- **WORK ORDER**: In the listing that follows, count each line containing the string "outputs" and report only the count.

- **RECORDS FOR THIS EXERCISE**:
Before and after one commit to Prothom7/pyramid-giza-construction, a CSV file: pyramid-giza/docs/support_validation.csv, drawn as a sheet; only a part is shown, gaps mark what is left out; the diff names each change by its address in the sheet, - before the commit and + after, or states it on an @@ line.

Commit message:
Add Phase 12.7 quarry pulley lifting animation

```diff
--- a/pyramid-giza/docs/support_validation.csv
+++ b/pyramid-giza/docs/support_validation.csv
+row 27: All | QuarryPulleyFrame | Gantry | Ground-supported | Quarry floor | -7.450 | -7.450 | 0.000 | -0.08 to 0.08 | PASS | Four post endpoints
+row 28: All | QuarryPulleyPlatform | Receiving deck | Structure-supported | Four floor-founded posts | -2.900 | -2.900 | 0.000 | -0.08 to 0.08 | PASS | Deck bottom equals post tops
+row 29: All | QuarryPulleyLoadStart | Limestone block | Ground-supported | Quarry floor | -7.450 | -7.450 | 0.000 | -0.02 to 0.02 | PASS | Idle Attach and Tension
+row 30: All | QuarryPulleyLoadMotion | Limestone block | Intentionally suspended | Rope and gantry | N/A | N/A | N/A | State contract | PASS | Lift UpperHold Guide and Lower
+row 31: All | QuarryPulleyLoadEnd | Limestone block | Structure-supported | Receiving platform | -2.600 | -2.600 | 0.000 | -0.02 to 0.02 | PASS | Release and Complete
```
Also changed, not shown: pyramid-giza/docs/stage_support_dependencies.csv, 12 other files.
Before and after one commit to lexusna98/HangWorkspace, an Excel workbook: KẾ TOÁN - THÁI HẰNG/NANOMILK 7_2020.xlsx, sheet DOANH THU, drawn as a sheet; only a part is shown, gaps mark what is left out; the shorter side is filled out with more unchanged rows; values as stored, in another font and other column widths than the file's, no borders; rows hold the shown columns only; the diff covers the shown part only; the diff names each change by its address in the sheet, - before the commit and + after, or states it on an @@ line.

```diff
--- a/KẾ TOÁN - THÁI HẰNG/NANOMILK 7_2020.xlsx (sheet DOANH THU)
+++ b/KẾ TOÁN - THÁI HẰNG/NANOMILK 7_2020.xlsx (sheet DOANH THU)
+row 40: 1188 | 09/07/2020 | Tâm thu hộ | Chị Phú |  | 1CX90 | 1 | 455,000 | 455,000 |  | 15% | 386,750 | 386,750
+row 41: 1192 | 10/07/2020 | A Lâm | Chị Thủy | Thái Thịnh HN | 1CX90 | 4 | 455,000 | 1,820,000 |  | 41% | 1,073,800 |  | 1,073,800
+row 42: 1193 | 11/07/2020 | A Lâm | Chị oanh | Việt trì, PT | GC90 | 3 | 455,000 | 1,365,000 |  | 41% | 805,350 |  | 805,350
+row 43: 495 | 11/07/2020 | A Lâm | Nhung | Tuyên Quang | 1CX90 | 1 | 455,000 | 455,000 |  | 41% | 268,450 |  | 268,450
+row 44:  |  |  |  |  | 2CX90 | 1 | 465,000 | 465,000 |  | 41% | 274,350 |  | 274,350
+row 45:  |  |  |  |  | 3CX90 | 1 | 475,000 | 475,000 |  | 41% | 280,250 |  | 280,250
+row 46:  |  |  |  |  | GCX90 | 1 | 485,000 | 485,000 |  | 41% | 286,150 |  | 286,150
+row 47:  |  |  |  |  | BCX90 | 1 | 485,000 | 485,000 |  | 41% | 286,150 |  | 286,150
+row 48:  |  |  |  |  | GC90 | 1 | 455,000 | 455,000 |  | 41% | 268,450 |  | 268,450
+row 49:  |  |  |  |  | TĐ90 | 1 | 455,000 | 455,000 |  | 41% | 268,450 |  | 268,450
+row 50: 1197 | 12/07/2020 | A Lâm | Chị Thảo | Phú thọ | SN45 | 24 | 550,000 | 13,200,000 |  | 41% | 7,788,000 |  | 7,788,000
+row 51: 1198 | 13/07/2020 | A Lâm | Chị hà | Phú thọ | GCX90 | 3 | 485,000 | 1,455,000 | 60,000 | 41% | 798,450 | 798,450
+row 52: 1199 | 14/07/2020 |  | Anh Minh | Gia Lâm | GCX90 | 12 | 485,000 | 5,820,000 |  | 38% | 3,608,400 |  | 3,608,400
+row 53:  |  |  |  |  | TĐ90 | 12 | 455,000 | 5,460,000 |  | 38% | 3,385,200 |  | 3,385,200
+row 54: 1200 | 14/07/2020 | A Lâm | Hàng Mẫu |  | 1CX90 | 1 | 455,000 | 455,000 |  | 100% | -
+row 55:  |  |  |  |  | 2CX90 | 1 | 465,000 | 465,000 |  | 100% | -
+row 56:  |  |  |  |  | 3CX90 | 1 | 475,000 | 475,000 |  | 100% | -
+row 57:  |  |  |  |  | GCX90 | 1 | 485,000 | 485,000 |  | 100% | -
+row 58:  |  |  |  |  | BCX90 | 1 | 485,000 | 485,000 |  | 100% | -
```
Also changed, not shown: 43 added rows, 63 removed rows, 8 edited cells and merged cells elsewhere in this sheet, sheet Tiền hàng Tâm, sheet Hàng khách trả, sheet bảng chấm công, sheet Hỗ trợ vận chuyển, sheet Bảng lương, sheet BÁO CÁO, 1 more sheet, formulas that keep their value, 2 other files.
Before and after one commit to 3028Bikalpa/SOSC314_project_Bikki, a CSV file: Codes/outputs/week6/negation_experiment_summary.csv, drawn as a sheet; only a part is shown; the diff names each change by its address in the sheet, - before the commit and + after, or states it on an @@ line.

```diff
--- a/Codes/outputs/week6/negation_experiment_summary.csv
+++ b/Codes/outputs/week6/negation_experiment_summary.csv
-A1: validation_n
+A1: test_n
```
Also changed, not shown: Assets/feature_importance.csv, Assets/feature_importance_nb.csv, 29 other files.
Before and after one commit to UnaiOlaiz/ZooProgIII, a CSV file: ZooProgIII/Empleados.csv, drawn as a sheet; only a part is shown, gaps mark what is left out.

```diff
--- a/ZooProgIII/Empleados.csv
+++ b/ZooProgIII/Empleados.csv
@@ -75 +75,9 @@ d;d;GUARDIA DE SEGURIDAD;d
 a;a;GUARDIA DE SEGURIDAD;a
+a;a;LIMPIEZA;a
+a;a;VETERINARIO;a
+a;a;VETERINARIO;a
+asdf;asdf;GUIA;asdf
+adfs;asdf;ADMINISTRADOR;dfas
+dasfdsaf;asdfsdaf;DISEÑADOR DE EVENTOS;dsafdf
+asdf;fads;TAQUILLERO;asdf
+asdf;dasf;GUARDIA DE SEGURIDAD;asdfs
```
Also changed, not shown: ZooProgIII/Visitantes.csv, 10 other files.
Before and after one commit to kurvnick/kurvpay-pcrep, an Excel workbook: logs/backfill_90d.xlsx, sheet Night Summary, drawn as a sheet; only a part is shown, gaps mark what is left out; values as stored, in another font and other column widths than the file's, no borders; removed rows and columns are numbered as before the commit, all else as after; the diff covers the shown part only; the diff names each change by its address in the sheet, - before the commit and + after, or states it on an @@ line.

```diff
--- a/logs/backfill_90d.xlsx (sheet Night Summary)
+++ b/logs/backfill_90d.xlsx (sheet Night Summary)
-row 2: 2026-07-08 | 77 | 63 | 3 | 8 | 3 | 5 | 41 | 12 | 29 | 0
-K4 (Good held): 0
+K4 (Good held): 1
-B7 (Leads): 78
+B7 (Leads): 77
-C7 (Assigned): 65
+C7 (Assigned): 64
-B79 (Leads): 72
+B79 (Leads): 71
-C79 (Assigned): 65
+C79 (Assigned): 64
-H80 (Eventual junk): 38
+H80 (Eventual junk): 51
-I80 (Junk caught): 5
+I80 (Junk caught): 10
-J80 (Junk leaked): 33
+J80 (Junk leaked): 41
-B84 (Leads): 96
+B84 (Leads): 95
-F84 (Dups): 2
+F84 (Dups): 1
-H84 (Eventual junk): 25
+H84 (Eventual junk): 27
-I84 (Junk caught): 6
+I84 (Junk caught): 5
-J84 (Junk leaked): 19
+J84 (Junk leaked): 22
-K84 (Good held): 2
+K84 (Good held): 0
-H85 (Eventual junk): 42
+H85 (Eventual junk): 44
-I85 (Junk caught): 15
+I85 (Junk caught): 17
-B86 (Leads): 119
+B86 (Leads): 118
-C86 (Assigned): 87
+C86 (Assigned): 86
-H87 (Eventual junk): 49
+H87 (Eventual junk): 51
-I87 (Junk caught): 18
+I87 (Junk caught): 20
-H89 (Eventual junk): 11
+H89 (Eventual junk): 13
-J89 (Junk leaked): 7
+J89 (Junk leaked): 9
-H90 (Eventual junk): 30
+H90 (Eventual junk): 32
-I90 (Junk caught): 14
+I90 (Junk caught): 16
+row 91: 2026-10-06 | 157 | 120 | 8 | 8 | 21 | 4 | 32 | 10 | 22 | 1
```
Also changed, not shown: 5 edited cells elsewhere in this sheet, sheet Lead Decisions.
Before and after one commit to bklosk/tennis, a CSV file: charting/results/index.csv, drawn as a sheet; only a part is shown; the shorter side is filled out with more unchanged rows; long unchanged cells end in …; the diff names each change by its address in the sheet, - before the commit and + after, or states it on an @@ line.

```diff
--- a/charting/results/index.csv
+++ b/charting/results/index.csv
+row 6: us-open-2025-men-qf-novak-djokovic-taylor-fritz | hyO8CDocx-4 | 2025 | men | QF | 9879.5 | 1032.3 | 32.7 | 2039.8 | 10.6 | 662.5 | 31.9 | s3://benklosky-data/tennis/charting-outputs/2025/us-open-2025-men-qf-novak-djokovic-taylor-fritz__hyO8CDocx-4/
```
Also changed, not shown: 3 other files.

- **RESPONSE BELOW**: 4